comer Hugh Jackman), and finally the Professor (Patrick Stewart).  
And while also keeping tabs on a U.S. Senator (Bruce Davison) push-
ing a "mutant registration" bill.  (For those not in the know, the 
latter is a person born with paranormal talents.  Such as telekine-
sis, super-healing, etc.  Professor X, AKA Charles Xavier, runs a 
private school that teaches young mutants how to develop these pow-
ers.  He also has a "strike team" of adult mutants for assorted du-
ties and/or emergencies.)  Soon enough, the Senator crosses paths 
with Magneto (Ian McKellen), an evil "mutie" with a potentially mur-
derous plan to wipe out genetic discrimination once and for all.  
(Forget the core-motivating alley-murder of Bruce Wayne's parents, 
X-MEN opens with the young Mag watching his mother and father being 
dragged away at a concentration camp!)  And, opening segment excep-
ted, every single *one* of these scenes is played with an absolutely 
perfect tone.  Serious enough, yet never descending into camp.  Hum-
orous enough, yet never crossing the line to wacky.  (Most of the 
guffaws go to Wolvie, the earthiest of them and whose deadpan obser-
vations echo what *anyone* might say under similar, seemingly absurd 
circumstances.  My fave, upon seeing cerebro:  "This certainly *is* 
a big, round room.")  Blend it all together, baby, and you're look-
in' at one of the summer's surest bets:  a slick, sleek, high-tech 
mix of megalomania, super-heroics, and Can't We All Just Get Along 
prejudice-bashing.  Talk about a license to mint money!

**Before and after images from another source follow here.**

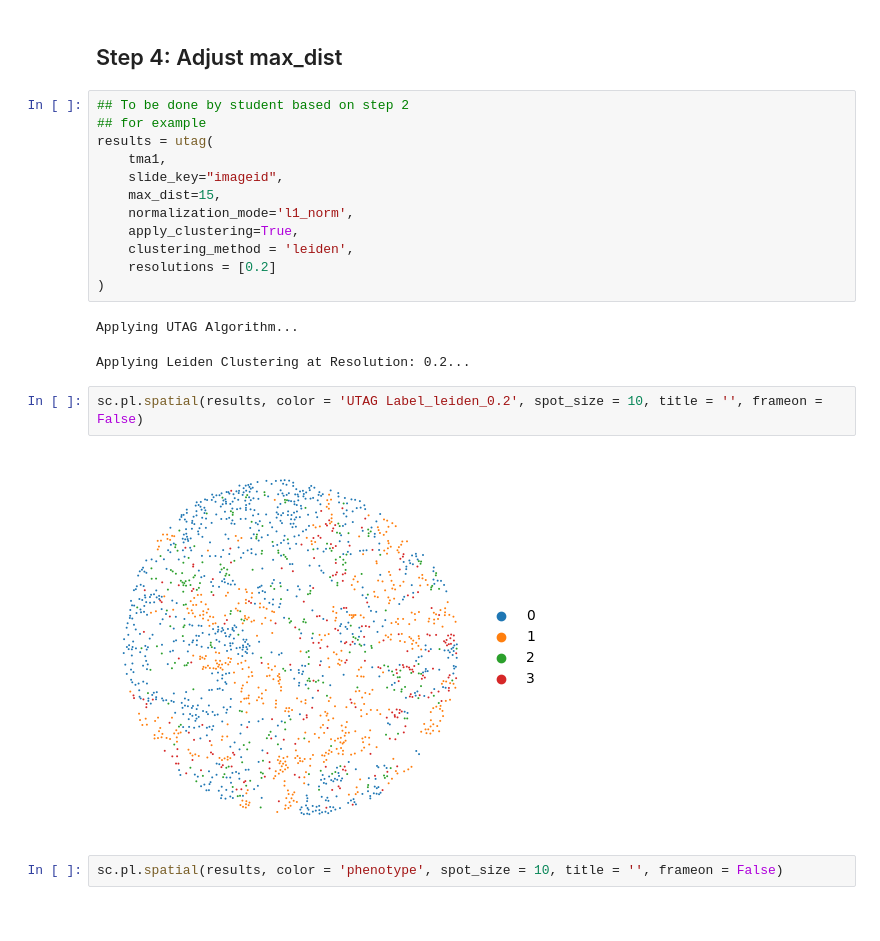
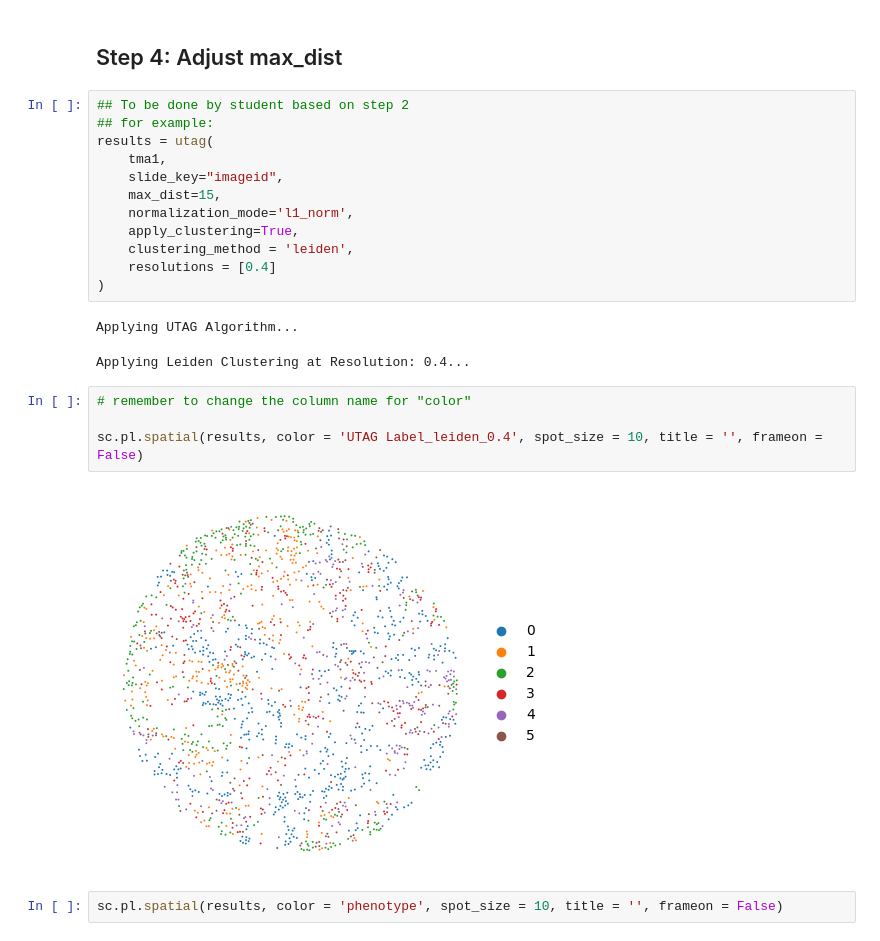
Before and after one commit to Kkkzq/SCSO_Spatial_proteomics_workshop, a Jupyter notebook: exercise4.ipynb, the cells around one changed output. Drawn from its saved outputs; the diff is of its cells as text.

```diff
--- a/exercise4.ipynb
+++ b/exercise4.ipynb
@@ -137,7 +137,7 @@ Applying Leiden Clustering at Resolution: 0.3...
 ## Step 4: Adjust max_dist
 # %%
 ## To be done by student based on step 2
-## for example
+## for example:
 results = utag(
     tma1,
     slide_key="imageid",
@@ -145,15 +145,17 @@ results = utag(
     normalization_mode='l1_norm',
     apply_clustering=True,
     clustering_method = 'leiden',
-    resolutions = [0.2]
+    resolutions = [0.4]
 )
 # %% [output]
 Applying UTAG Algorithm...
-Applying Leiden Clustering at Resolution: 0.2...
+Applying Leiden Clustering at Resolution: 0.4...
 # %%
-sc.pl.spatial(results, color = 'UTAG Label_leiden_0.2', spot_size = 10, title = '', frameon = False)
+# remember to change the column name for "color"
+
+sc.pl.spatial(results, color = 'UTAG Label_leiden_0.4', spot_size = 10, title = '', frameon = False)
 # %% [output]
-[figure, old version]
+[figure, new version]
 # %%
 sc.pl.spatial(results, color = 'phenotype', spot_size = 10, title = '', frameon = False)
 # %% [output]
```
Also changed, not shown: parts of 6 cells of this notebook.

Rave rave rave, gush gush gush, but there *are* quibbles.  The en-
semble cast is a mixed bag.  For every Shakespearean mover 'n' shak-
er, there's a more glamorous-looking under-performer.  Like Halle 
Berry's Storm.  Or James Marsden's Cyclops.  (The most believable 
and, thus, most appealing players-- Paquin and the star-ready Jack-
man-- fall somewhere between these extremes.  Er, rather, X-tremes.)  
Another demerit, probably more apparent on repeat viewings, is the 
weak choreography of the action scenes.  None of the "super encount-
ers" have a continuous-enough "flow."  Instead, they lurch.  Villain 
fires at hero.  Hero is struck by villain.  Pause.  Hero fires back 
at villain.  Villain is struck by hero.  Pause.  And so on.  (Said 
sequences are still exciting, mind you, lurching or otherwise!)  In 
fact, I daresay, I do say, and I do believe I say, the film *itself* 
feels lurch-y.  (Lurching?  Lurch-like?  Lurcherous?)  Shots are 
held a couple seconds too long.  Others feel truncated by split-sec-
onds or more.  Overall, a sort of... lumpiness, as if director Bryan 
Singer (APT PUPIL, THE USUAL SUSPECTS) hasn't finished working the 
kinks out.  Maybe he'll get that chance with the inevitable "deluxe" 
DVD that's sure to happen...  With Famke Janssen (Jean Grey), Tyler 
Mane (Sabretooth), Rebecca Romijn-Stamos (Mystique), and Darth Maul 
himself, Ray Park (Toad).  Or, if you agree with the above assess-
ment, feel free to argue *this* point:  what's your pick for best 
four-color film of all time?  For tone, costumes, special effects, 
and everything else?  SUPERMAN II?  BATMAN FOREVER?  (Rated "PG"/100 

Grade: B+
Copyright 2000 by Michael J. Legeros
Movie Hell is a trademark of Michael J. Legeros

Originally posted to triangle.movies as MOVIE HELL: X Marks the Spot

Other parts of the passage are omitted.